In the area of employment, the Project to Improve the Employability and Labor Income of Young People, which will be implemented during the second half of 2016, seeks to promote employability and increase the labor income of 15,000 low-income youth by supporting the expansion of skills-development programs.

Support to Public Sector Efficiency

The Project to Strengthen Statistics Capacity and the Information Base for Evidence-based Planning (STATCAP) supported the implementation of two recent national censuses – one on population and housing and the other on agriculture – in addition to improving continuous household surveys and updating multipurpose maps. The project also financed the 2016 Demographic and Health Survey and the 2015-2016 Household Budget Survey. Additionally, it will support the implementation of the 2017 Economic Census. To complement these activities, the World Bank has financed actions to improve poverty measurement and define multidimensional indicators for the Living Well Index. 
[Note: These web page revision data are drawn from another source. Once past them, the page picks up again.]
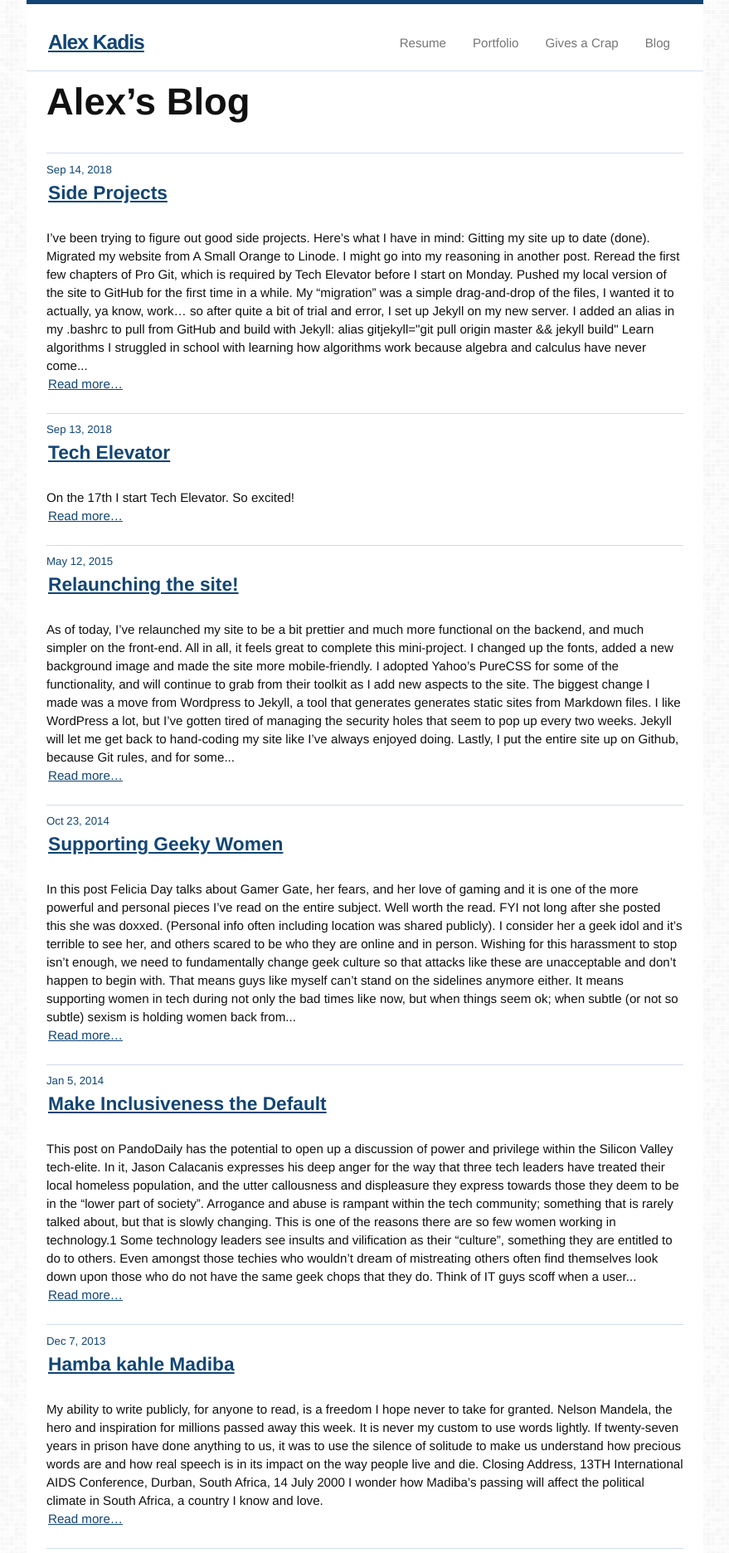
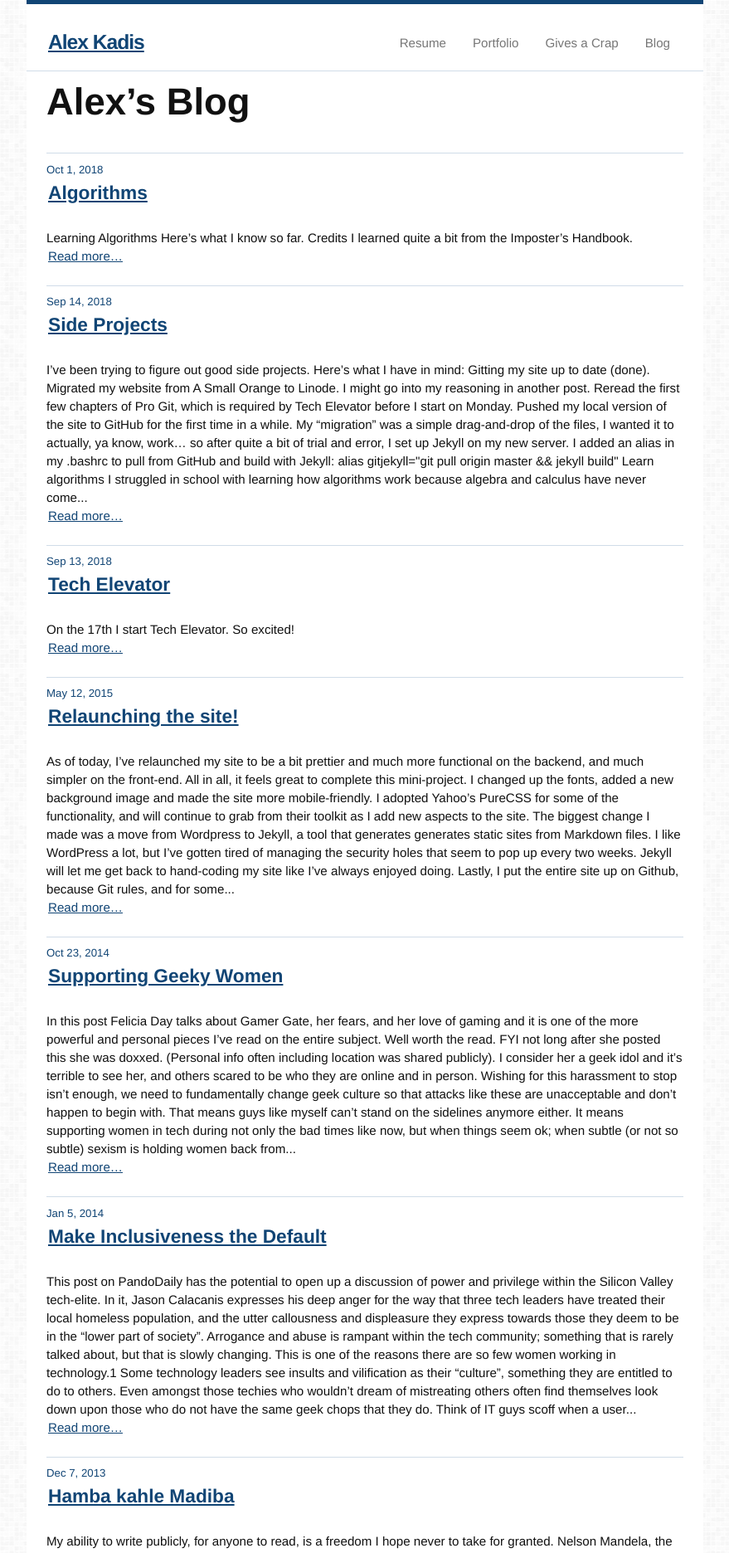
Before and after one commit to alexkadis/alexkadis-com, a Jekyll site: the page built from blog/blog.html, in a window 1280 px wide. Shown: the top 1872 px of the page at 83% size, without its empty margins (200-1079 px from the left). Built offline with Jekyll 4.4.1, drawn with Linux system fonts in a browser that asks for light colours; some web fonts are replaced.

Commit message:
draft post

```diff
--- /dev/null
+++ b/_posts/2018-10-01-algorithms.md
@@ -0,0 +1,21 @@
+---
+title: Algorithms
+author: Alex
+layout: post
+permalink: /blog/2018/10/algorithms/
+categories:
+  - Coding
+tags:
+  - Coding
+---
+# Learning Algorithms
+Here's what I know so far.
+
+<img alt="grey cat in a box" src="/inc/img/2018/10/cat-in-a-box.png" class="box cat-box" style="background-color: #fcfcfc;" />
+<img alt="closed box" src="/inc/img/2018/10/closed-box.png" class="box closed-box" style="background-color: #fcfcfc;" />
+
+
+
+
+# Credits
+I learned quite a bit from the [Imposter's Handbook](https://bigmachine.io/products/the-imposters-handbook/).
--- a/_sass/_base.scss
+++ b/_sass/_base.scss
@@ -210,3 +210,11 @@ pre {
 		}
 	}
 }
+
+
+/**
+ * Cats in Boxes
+ */
+img.box {
+	width: 100px;
+}
```
Also changed, not shown: inc/img/2018/10/cat-in-a-box.png (added), inc/img/2018/10/closed-box.png (added).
With US$ 230 million in financing, the Project for the Highway of the Santa Cruz Connection Corridor (the 208-kilometer San Ignacio-San José section) has the objective of increasing connectivity. To this end, it will finish construction on a highway of the basic road network to link eastern Bolivia with western Brazil and complete the tourist circuit of Chiquitanía. The second component of the loan is allocated for the study of the 300-kilometer San Ignacio – San Matías section (on the Brazilian border), which will link the Pacific ports with Matto Grosso through national territory.

The National Highways and Airport Infrastructure Project supports regional and international integration through the construction of the 114-kilometer San Buenaventura – Ixiamas road and the Rurrenabaque Airport. The road, which is currently under construction and which is financed by a US$ 137 million loan, will contribute to linking the departments of La Paz and Pando with the Brazilian border to the north, improving access of local populations to national economic development. The airport, which is funded by a US$ 6 million loan, is currently in the public bid phase. The airport will facilitate the flow of tourism, which has increased in Rurrenabaque and the surrounding region.

The rehabilitation of the 546-kilometer Santa Cruz – Trinidad road, which has US$ 225 million in financing and will soon begin the bidding process, will benefit some three million residents of both departments and 500,000 users from other regions, most of them farmers who need to transport their produce to other markets and access technology to improve their production.

Last Updated: Oct 03, 2016


Bolivia: Commitments by Fiscal Year (in millions of dollars)*

*Amounts include IBRD and IDA commitments